Resources

Online Resources

Guide to Overcoming Dyslexia

This website includes countless links of credible resources for dyslexia.  You can find general resources, resources to understand dyslexia, resources for students, resources for teachers, and games.

Understood

“Our goal is to help the millions of parents whose children, ages 3–20, are struggling with learning and attention issues,” says Understood. Understood.org is achieving this by providing countless articles that explain learning and attention issues, how to empower your child in the classroom, the law and much more.   They even have live experts for you to chat with.

Here are a few of the useful articles from Understood:
Classroom Accommodations for Dyslexia
Classroom Accommodations for ADHD
FAQs about Standard- Based IEP

Parenting Pod

This website has a great section called, “Truth about Dyslexia.”  It also covers, other learning disabilities, thoughts on nutrition and exercise, and has many articles available by experts on these subjects.

BVKID

“The mission of our parent group Boulder Valley Kids Identified with Dyslexia (BV-KID) is to create a culture of innovation and to promote awareness of dyslexia among parents, teachers and administration in Boulder Valley (BV) and to serve students with dyslexia and related learning disorders to ensure that they reach their maximum potential.” BV-KID.org

Reading Rockets

Reading Rockets is a fun website that provides resources for parents, teachers and apps and books for children.

Classroom Management Support

Even though this is a website based in Ireland it has helped parents in the US find general information about dyslexia, warning signs, ways to support a dyslexic, helpful technology, recommended accommodations and more.

Must Have Apps for Dyslexics

Suggestions and descriptions for assistive technology in the classroom and at home.

The Yale Center for Dyslexia and Creativity

On top of providing information about reading disabilities and recommended readings they provide information about policy and advocacy.

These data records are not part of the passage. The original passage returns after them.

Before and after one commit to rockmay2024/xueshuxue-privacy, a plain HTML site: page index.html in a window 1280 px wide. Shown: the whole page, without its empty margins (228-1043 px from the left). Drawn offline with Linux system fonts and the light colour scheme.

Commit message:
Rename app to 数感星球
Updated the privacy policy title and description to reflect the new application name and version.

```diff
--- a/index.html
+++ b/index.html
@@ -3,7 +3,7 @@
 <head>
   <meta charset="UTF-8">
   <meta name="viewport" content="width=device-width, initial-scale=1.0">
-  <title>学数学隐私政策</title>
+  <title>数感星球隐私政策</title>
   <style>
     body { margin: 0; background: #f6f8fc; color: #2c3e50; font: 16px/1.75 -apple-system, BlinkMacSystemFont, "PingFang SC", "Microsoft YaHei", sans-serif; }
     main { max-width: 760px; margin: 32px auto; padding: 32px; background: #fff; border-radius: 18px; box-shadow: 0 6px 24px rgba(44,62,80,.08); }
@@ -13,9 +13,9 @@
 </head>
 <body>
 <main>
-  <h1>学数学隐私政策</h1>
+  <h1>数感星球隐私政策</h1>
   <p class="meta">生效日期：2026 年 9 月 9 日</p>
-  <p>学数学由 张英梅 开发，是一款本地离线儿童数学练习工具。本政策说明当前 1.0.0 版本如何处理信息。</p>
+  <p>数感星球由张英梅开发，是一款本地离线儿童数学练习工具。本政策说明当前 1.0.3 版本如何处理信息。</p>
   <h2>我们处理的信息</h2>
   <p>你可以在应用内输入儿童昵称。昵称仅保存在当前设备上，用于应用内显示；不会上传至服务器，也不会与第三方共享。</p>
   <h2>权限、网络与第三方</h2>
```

International Dyslexia Association

Describes the facts of dyslexia and offers conferences and training about dyslexia.

PEAK Parent Center

PEAK has maintained a steadfast commitment to ensuring that people with all types of disabilities can be fully included in their neighborhood schools, their communities, and in all walks of life.

Parents Encouraging Parents (PEP)

PEP is run by the Colorado Department of Special Education. Their website provides information on conferences, IEP’s and accommodations.

The ARC of Larimer County

The ARC is an advocacy group who protects the civil rights of individuals with intellectual and developmental disabilities through advocacy and education.

New Guidelines for Schools

This is an article that includes documentation explaining a learning disabled students rights in the school. An additional site to further explain the Individuals with Disabilities Education Act is the government’s IDEA site.

Hillside School

Hillside is located in Boulder and is a school for learning disabled children.  Their website includes fabulous resources for learning about learning disabilities.

Helpful videos on Youtube

The Big Picture – Rethinking Dyslexia

Success stories of individuals with dyslexia

Nancy Blair – On Language Based Learning Challenges

An overview of reading disabilities, including what they looks like and how to teach students have them.

Books

Overcoming Dyslexia: A New and Complete Science-Based Program for Reading Problems at Any Level by Sally Shaywitz M.D.

It provides a clear explanation of Dyslexia and what a person with dyslexia needs to do to learn to read.

Proust and the Squid: The Story and the Science of the Reading Brain by Maryanne Wolf

Dr. Wolf explains the historical development of the brain and how it relates to reading.  She explains what happens to the brain when you can’t read.

The Dyslexic Advantage: Unlocking the Hidden Potential of the Dyslexic Brain by Brock L. Eide M.D. M.A. and Fernette F. Eide M.D.

This book reveals of the strengths and advantages to being dyslexic.

Fish in a Tree

This story is appropriate for all ages.  You will gain insight to how it feels to be a child in a classroom with an unidentified learning disability. Mullaly does a wonderful job to make it a humorous and easy read even through the struggles of “Ally,” the main character.

“Everybody is smart in different ways. But if you judge a fish by its ability to climb a tree, it will live its life believing it is stupid.” – Fish in a Tree

Wrightslaw Books

Wrightslaw books provide information on special education and advocacy laws.

Other Resources for Finding Service Providers

IDA-RMB Service Provider Referral List

This is an excellent service provider referral list published by the Rocky Mountain Branch of the International Dyslexia Association.

A Guide For What to Look For in a Tutor

If you don’t know what to look for or expect from a tutor use this basic guide.